Web interface edit records
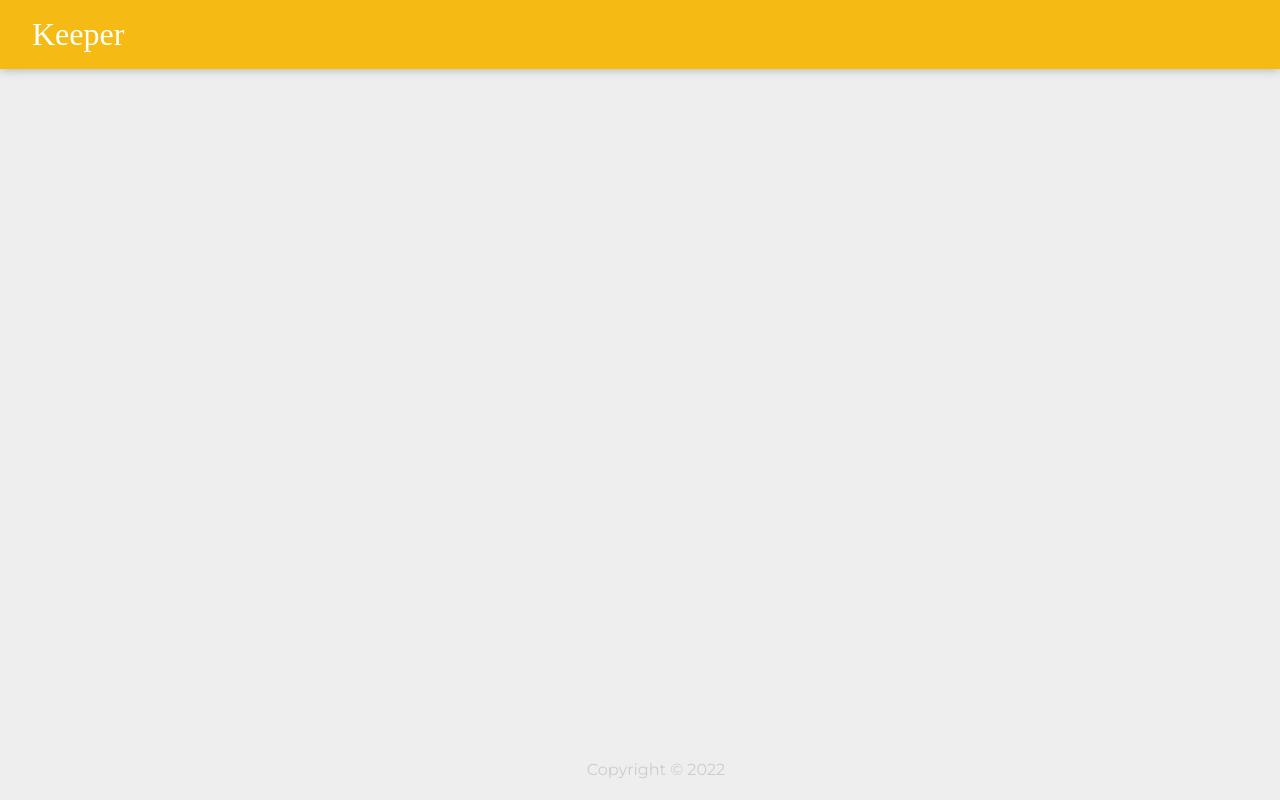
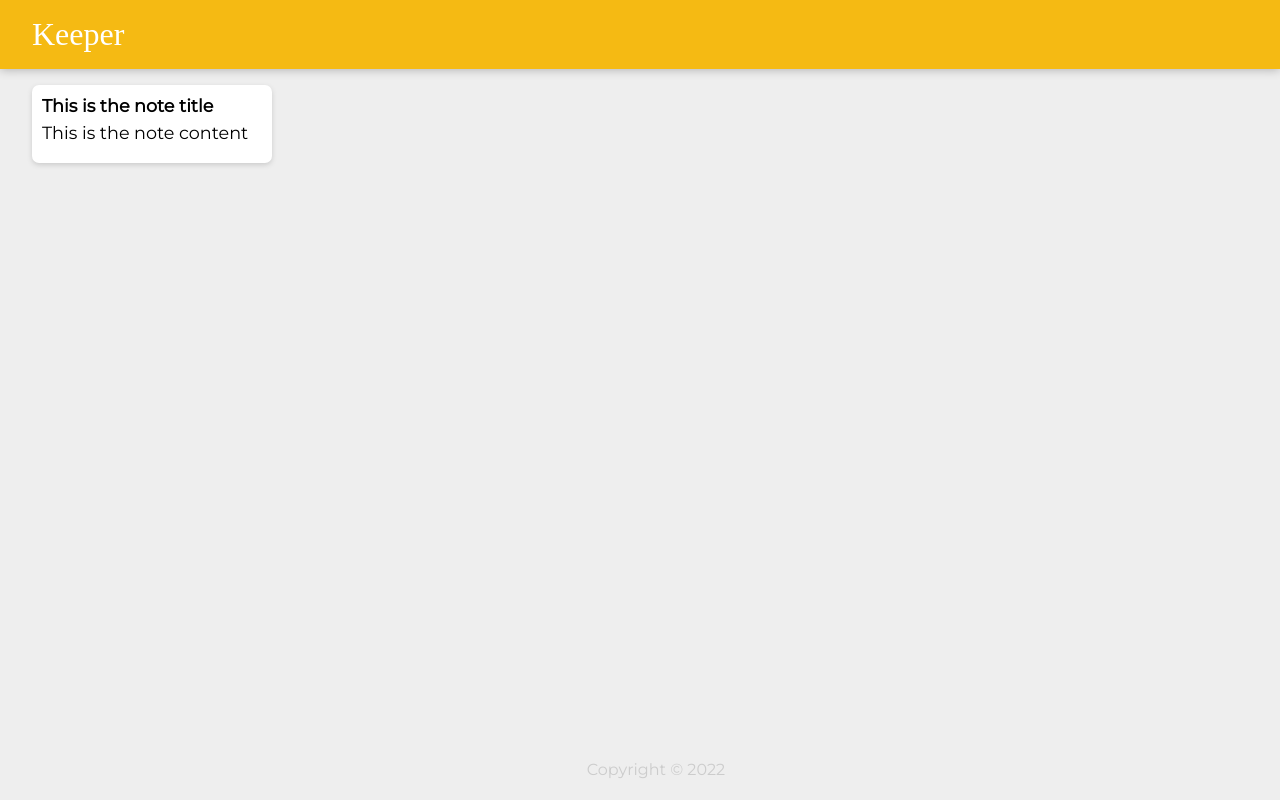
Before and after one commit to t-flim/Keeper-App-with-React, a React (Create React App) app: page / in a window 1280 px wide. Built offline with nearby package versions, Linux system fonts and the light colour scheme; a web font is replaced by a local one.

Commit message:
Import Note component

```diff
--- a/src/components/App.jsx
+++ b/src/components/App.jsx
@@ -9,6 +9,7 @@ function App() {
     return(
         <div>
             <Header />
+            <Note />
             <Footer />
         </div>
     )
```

==

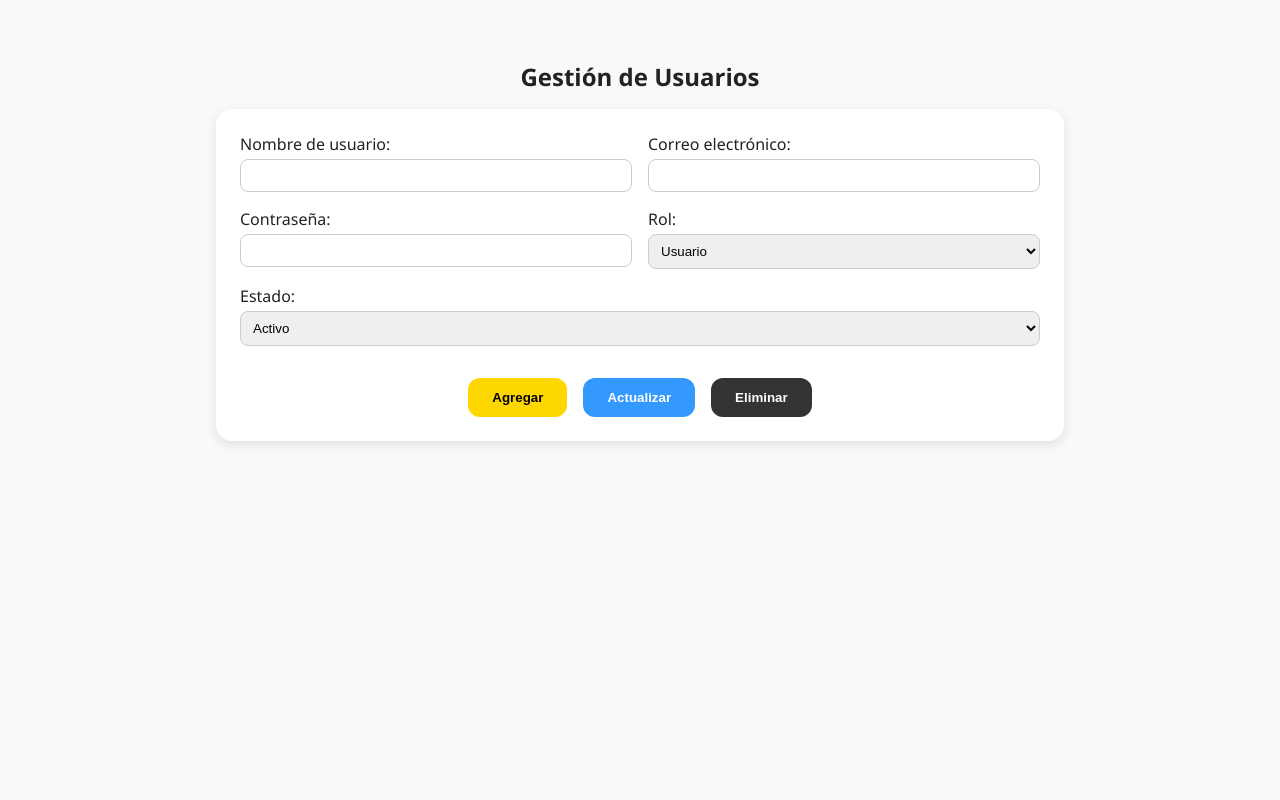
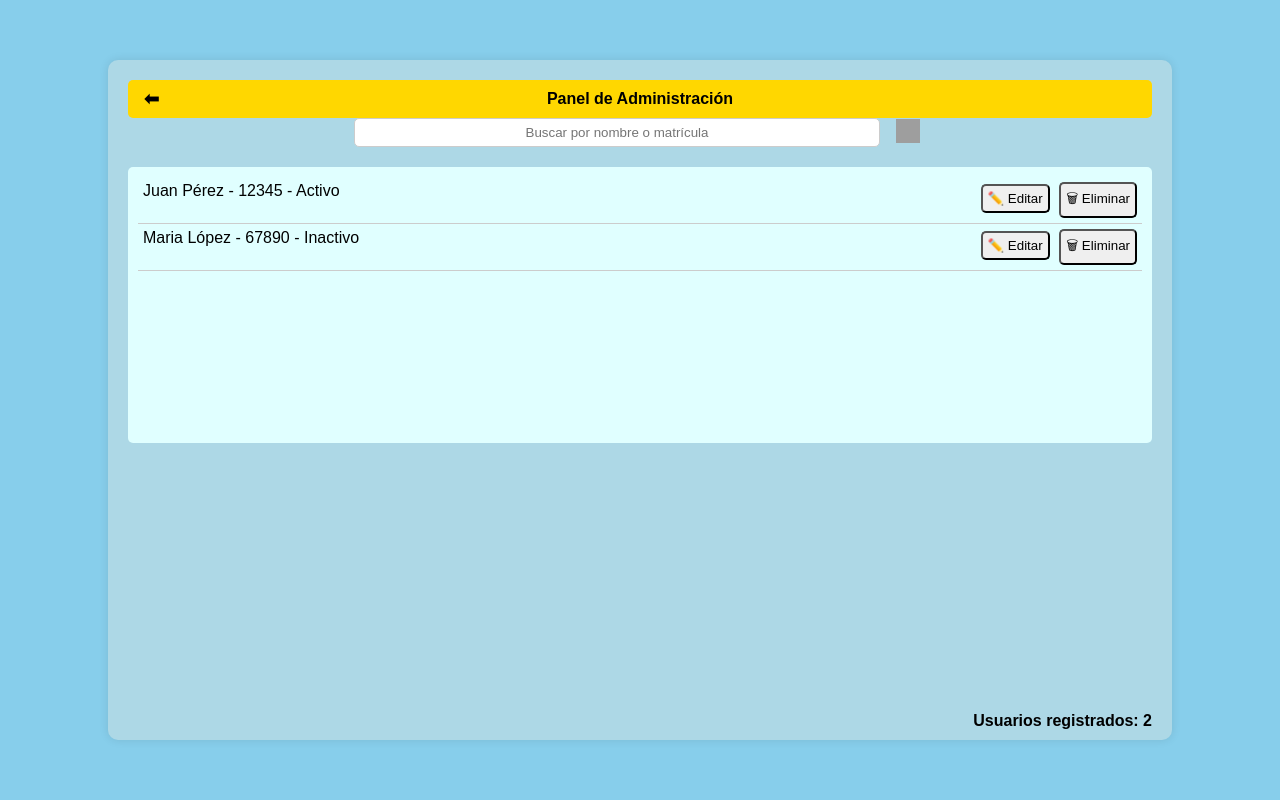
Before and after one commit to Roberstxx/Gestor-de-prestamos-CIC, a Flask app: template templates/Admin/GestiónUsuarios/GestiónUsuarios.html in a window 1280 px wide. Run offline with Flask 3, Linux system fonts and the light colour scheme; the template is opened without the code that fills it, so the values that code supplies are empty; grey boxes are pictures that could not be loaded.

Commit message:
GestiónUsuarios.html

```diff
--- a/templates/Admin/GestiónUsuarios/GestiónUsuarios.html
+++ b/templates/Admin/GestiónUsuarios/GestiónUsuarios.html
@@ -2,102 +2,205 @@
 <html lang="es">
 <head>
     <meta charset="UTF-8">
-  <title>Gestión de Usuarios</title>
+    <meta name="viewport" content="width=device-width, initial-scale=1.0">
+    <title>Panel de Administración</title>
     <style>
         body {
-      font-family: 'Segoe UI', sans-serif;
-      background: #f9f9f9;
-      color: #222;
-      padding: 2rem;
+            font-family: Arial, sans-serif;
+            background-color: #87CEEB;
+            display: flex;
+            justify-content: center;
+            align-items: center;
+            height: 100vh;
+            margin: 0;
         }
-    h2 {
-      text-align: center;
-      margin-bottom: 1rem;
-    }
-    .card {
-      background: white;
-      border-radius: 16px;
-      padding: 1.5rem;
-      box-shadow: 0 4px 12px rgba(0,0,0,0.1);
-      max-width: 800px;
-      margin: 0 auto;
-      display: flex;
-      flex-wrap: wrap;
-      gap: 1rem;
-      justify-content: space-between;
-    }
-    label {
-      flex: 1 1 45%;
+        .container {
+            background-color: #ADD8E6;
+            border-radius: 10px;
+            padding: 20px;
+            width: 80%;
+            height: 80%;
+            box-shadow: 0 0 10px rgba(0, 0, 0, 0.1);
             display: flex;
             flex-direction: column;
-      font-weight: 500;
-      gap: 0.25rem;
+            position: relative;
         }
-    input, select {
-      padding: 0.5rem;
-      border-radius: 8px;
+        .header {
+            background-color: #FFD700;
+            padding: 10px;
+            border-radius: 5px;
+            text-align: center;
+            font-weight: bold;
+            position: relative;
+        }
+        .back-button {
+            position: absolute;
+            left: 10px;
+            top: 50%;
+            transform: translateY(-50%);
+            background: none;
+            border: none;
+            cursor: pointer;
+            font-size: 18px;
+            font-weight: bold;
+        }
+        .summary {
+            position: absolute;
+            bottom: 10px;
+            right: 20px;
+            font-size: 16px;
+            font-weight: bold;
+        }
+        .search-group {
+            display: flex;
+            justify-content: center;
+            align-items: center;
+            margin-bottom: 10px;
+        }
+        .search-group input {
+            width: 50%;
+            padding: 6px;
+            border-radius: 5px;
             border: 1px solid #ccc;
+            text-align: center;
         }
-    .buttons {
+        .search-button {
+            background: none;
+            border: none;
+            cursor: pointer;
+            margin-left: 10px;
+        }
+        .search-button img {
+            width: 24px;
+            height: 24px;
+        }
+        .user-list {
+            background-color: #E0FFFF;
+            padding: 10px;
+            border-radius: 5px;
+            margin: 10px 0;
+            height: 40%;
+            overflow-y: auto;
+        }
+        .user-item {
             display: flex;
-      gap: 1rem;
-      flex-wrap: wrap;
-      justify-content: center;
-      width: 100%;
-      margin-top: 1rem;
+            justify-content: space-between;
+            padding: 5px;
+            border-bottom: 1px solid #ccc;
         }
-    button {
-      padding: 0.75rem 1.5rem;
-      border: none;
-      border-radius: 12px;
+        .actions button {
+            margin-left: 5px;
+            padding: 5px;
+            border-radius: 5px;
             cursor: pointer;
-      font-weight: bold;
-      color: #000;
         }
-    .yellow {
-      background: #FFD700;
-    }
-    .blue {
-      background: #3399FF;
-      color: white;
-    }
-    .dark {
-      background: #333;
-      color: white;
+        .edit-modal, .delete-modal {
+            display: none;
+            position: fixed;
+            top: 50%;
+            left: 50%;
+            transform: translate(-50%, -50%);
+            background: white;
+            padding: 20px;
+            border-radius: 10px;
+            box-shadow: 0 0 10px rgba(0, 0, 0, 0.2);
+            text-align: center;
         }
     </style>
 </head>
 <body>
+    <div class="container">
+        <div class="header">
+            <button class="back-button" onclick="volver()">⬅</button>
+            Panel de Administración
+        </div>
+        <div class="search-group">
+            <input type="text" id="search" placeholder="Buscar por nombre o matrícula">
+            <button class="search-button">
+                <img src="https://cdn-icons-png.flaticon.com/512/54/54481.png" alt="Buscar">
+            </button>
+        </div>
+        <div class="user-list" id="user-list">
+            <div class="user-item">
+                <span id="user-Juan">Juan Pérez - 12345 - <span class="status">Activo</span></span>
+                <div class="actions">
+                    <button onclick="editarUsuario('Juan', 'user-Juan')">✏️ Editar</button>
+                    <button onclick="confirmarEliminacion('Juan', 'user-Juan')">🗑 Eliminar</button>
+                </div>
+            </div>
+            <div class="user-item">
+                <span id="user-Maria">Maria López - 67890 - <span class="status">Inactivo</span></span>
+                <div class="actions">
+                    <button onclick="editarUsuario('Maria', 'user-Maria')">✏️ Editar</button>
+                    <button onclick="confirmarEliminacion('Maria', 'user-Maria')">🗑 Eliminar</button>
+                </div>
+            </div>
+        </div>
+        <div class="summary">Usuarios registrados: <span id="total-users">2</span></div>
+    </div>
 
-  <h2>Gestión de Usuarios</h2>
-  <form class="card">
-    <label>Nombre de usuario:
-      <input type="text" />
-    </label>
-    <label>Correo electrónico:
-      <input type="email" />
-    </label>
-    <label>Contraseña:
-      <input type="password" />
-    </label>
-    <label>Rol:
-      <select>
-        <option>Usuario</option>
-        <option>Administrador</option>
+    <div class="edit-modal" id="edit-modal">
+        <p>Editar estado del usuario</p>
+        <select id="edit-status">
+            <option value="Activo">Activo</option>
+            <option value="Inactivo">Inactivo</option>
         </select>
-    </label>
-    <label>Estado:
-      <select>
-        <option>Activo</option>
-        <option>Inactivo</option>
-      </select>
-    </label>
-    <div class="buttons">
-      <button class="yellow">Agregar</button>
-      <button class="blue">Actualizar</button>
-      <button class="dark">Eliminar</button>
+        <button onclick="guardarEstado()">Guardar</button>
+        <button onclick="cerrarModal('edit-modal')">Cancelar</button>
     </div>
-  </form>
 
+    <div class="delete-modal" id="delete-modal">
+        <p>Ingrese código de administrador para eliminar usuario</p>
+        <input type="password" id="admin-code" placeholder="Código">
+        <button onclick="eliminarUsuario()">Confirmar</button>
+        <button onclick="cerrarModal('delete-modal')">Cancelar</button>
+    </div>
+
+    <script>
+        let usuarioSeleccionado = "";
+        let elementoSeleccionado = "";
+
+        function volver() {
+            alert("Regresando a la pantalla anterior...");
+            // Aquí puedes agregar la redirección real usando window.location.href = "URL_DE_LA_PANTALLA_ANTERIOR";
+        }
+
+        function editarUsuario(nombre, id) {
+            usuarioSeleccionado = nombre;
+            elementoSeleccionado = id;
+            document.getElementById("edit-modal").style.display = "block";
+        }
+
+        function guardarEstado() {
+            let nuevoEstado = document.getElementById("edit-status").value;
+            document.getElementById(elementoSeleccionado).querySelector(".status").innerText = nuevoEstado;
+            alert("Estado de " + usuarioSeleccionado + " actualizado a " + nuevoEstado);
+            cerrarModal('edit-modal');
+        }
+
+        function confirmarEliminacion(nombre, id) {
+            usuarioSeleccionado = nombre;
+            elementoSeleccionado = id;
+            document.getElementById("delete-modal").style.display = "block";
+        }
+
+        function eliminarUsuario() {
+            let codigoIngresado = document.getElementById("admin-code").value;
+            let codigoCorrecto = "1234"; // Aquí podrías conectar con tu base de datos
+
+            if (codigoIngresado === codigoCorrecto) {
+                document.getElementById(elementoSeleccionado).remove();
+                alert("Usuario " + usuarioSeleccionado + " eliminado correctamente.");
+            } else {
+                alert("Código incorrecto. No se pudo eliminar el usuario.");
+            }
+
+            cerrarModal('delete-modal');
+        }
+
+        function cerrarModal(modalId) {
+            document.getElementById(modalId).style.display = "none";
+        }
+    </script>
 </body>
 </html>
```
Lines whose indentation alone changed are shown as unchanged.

* * *

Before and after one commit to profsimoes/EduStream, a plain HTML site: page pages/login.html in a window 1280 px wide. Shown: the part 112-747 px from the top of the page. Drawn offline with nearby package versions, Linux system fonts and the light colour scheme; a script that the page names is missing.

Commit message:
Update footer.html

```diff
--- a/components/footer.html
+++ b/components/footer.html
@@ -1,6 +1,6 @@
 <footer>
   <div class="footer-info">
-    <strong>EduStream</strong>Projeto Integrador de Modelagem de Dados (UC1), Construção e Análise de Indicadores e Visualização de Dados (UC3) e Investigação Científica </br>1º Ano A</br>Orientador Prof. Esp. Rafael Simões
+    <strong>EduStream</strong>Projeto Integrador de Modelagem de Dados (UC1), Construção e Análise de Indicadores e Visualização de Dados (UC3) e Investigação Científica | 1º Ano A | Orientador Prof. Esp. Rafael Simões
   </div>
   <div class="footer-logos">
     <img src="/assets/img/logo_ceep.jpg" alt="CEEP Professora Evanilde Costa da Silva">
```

## Instructions to follow
A single figure must be given: how many lines of the records above include the string "margin".

## Result for this task
8